DATA FOR REVIEW below:

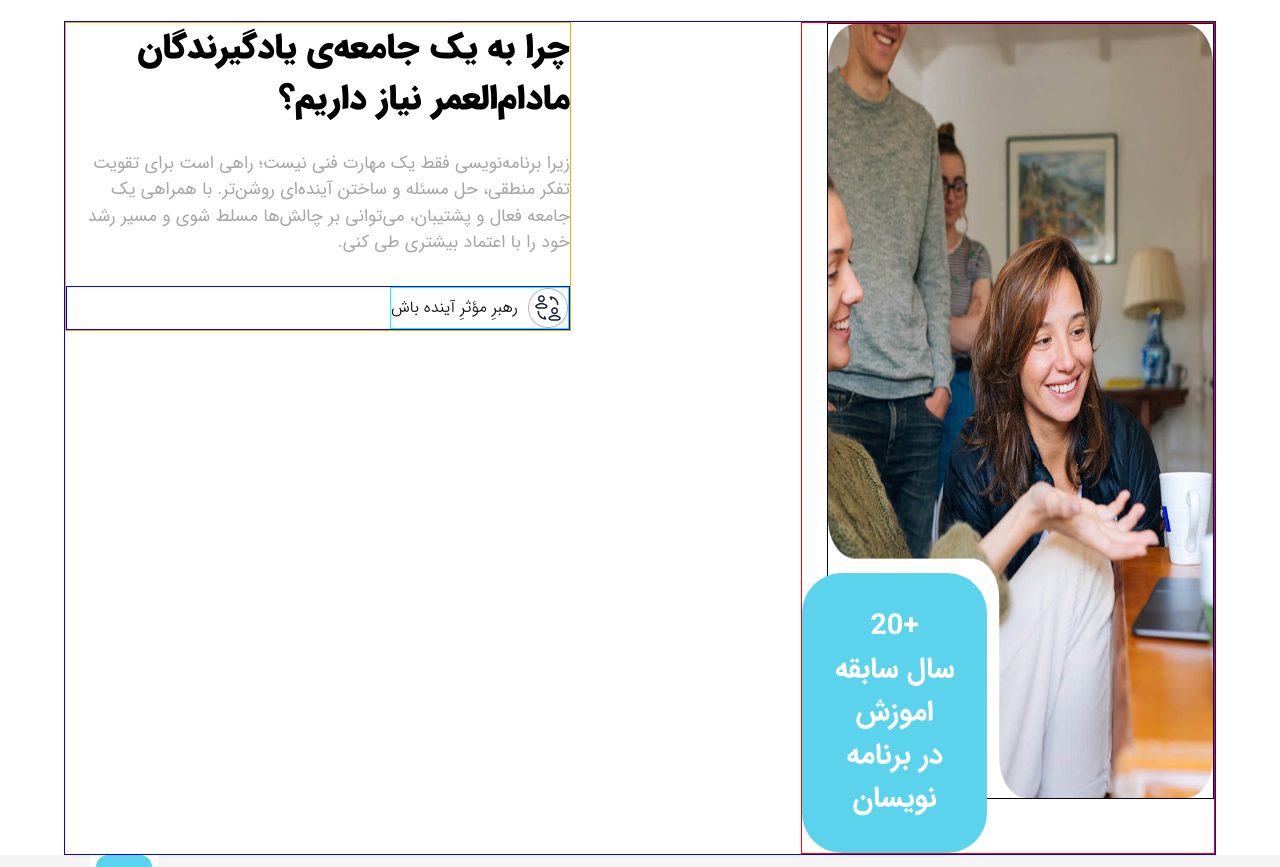
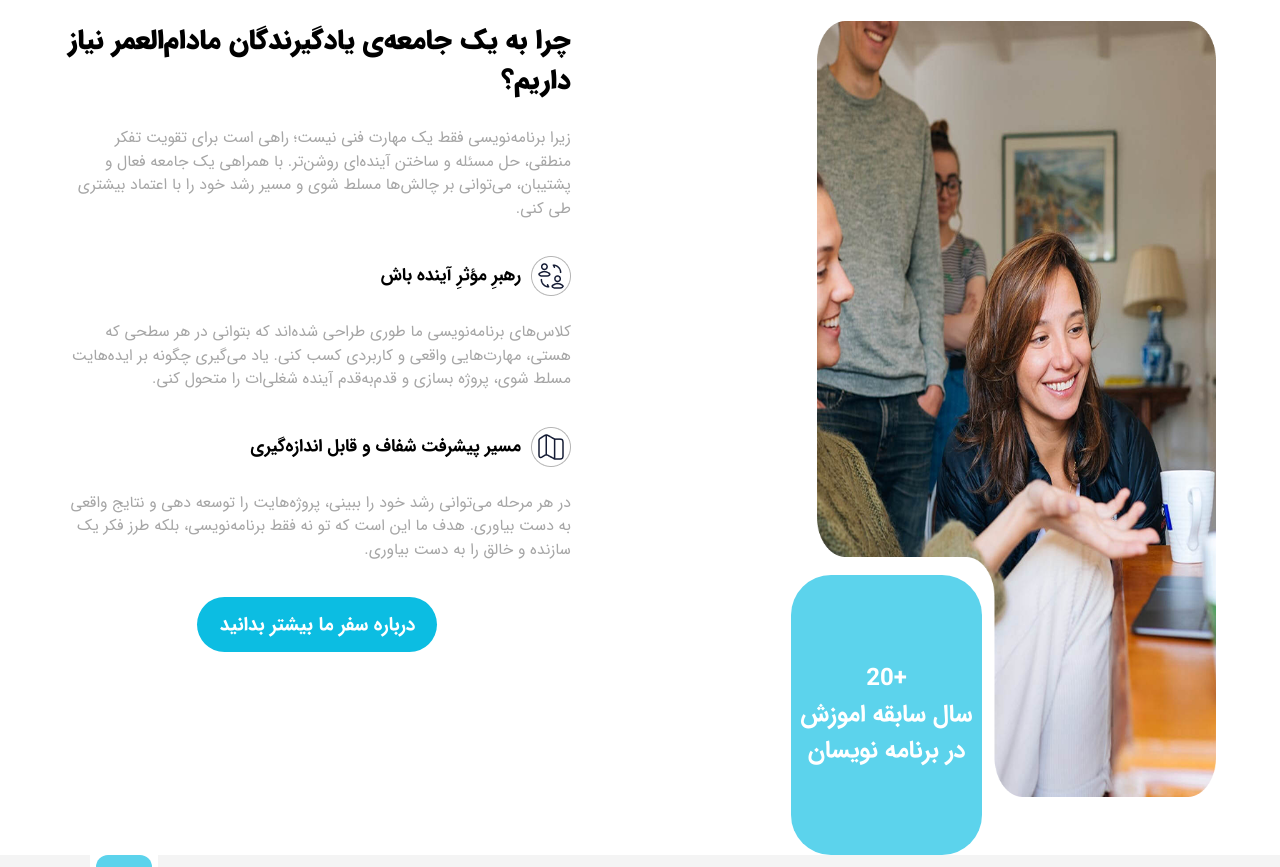
Before and after one commit to mmjafarpoor/LMS-with-React, a React (Vite) app: page / in a window 1280 px wide. Shown: the part 2380-3247 px from the top of the page. Built offline with nearby package versions, Linux system fonts and the light colour scheme.

Commit message:
Self Presentation Initialized

```diff
--- a/src/pages/Home.jsx
+++ b/src/pages/Home.jsx
@@ -139,11 +139,19 @@ const Home = () => {
             <span className={Style.selfPresentationTitle}>چرا به یک جامعه‌ی یادگیرندگان مادام‌العمر نیاز داریم؟</span>
             <span className={Style.selfPresentationDescription}>زیرا برنامه‌نویسی فقط یک مهارت فنی نیست؛ راهی است برای تقویت تفکر منطقی، حل مسئله و ساختن آینده‌ای روشن‌تر. با همراهی یک جامعه فعال و پشتیبان، می‌توانی بر چالش‌ها مسلط شوی و مسیر رشد خود را با اعتماد بیشتری طی کنی.</span>
           </div>
-          <div className={Style.learnToLead}>
-            <div className={Style.learnToLeadHeading}>
-              <img src="/images/learnToLead.png" alt="Learn-To-Lead" className={Style.learnToLeadIcon}/>
-              <span className={Style.learnToLeadTitle}>رهبرِ مؤثرِ آینده باش</span>
+          {[{src : "/images/learnToLead.png" , alt : "Learn-To-Lead" , title : "رهبرِ مؤثرِ آینده باش" , description : "کلاس‌های برنامه‌نویسی ما طوری طراحی شده‌اند که بتوانی در هر سطحی که هستی، مهارت‌هایی واقعی و کاربردی کسب کنی. یاد می‌گیری چگونه بر ایده‌هایت مسلط شوی، پروژه بسازی و قدم‌به‌قدم آینده شغلی‌ات را متحول کنی."},
+            {src : "/images/pathOfGrowth.png" , alt : "Path-Of-Growth" , title : "مسیر پیشرفت شفاف و قابل اندازه‌گیری" , description : "در هر مرحله می‌توانی رشد خود را ببینی، پروژه‌هایت را توسعه دهی و نتایج واقعی به دست بیاوری. هدف ما این است که تو نه فقط برنامه‌نویسی، بلکه طرز فکر یک سازنده و خالق را به دست بیاوری."}
+          ].map((pros,index) => (
+            <div kdy={index} className={Style.prosAboutUs}>
+              <div className={Style.prosAboutUsHeading}>
+                <img src={pros.src} alt={pros.alt} className={Style.prosAboutUsIcon}/>
+                <span className={Style.prosAboutUsTitle}>{pros.title}</span>
+              </div>
+              <span className={Style.prosAboutUsDescription}>{pros.description}</span>
             </div>
+          ))}
+          <div className={Style.knowMoreAboutOurTrip}>
+            <span className={Style.knowMoreAboutOurTripText}>درباره سفر ما بیشتر بدانید</span>
           </div>
         </div>
       </div>
--- a/src/styles/Home.module.css
+++ b/src/styles/Home.module.css
@@ -390,7 +390,6 @@
 .selfPresentationContainer{
     width: 90%;
     height: 834px;
-    border: 1px solid blue;
     display: flex;
     flex-direction: row;
     justify-content: space-between;
@@ -398,13 +397,12 @@
 .selfPresentationBanner{
     height: 100%;
     width: 36%;
-    border: 1px solid red;
+    min-width: 425px;
     position: relative;
 }
 .selfPresentationBannerImage{
     width: 94%;
     height: 776px;
-    border: 1px solid black;
 }
 .twoDecadesOfExperience{
     position: absolute;
@@ -421,16 +419,17 @@
 }
 .twoDecadesOfExperience > span{
     font-size: 1.8rem;
+    font-size: clamp(1.5rem,1.5vw,1.9rem);
     font-weight: 900;
     color: #ffffff;
 }
 .selfPresentation{
     width: 44%;
     height: max-content;
-    border: 1px solid orange;
     display: flex;
     flex-direction: column;
-    gap: 30px;
+    gap: 35px;
+    overflow: hidden;
 }
 .selfPresentationHeading{
     height: max-content;
@@ -441,22 +440,21 @@
 }
 .selfPresentationTitle{
     font-weight: 800;
-    font-size: 2.15rem;
+    font-size: clamp(1.7rem,1.8vw,2.2rem);
 }
 .selfPresentationDescription{
     font-weight: 600;
     color: #A6A6A6;
-    font-size: 1.1rem;
+    font-size: clamp(0.98rem,0.95vw,1.15rem);
 }
-.learnToLead{
+.prosAboutUs{
     height: max-content;
     width: 100%;
     display: flex;
     flex-direction: column;
     gap: 25px;
-    border: 1px solid blue;
 }
-.learnToLeadHeading{
+.prosAboutUsHeading{
     width: max-content;
     height: max-content;
     display: flex;
@@ -464,14 +462,39 @@
     flex-wrap: nowrap;
     align-items: center;
     gap: 10px;
-    border: 1px solid cyan;
 }
-.learnToLeadIcon{
+.prosAboutUsIcon{
     width: 40px;
     height: 40px;
 }
-.learnToLeadTitle{
-
+.prosAboutUsTitle{
+    font-weight: 900;
+    font-size: clamp(1.1rem,1.05vw,1.3rem);
+    text-overflow: ellipsis;
+}
+.prosAboutUsDescription{
+    font-weight: 600;
+    color: #A6A6A6;
+    font-size: clamp(0.98rem,0.95vw,1.15rem);
+}
+.knowMoreAboutOurTrip{
+    margin: 0 auto;
+    width: 42%;
+    min-width: 240px;
+    height: 55px;
+    background-color: #0CBDE2;
+    border-radius: 45px;
+    display: flex;
+    align-items: center;
+    justify-content: center;
+    cursor: pointer;
+}
+.knowMoreAboutOurTripText{
+    color: #ffffff;
+    font-weight: 900;
+    font-size: clamp(1.2rem,1.13vw,1.4rem);
+    user-select: none;
+    white-space: nowrap;
 }
 
 
@@ -500,6 +523,19 @@
                                         /* Latest Online Course Media */
     .latestOnlineCourses{
         width: 100%;
+    }
+}
+@media (max-width: 900px) {
+    .selfPresentationContainer{
+        height: max-content;
+        justify-content: center;
+        align-items: center;
+    }
+    .selfPresentationBanner{
+        display: none;
+    }
+    .selfPresentation{
+        width: 80%;
     }
 }
 @media (max-width: 800px) {
@@ -545,4 +581,7 @@
     .beginTheJourneyBottomSection{
         flex-direction: column;
     }
+    .selfPresentation{
+        width: 100%;
+    }
 }
```
Also changed, not shown: public/images/pathOfGrowth.png (added).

End of DATA FOR REVIEW.

WORK TO BE COMPLETED
Whenever the string "height" turns up in a line of the data, copy that line.

ANSWER SECTION
     height: 834px;
     height: 100%;
     height: 776px;
     height: max-content;
     height: max-content;
     height: max-content;
     height: max-content;
     height: 40px;
+    height: 55px;
+        height: max-content;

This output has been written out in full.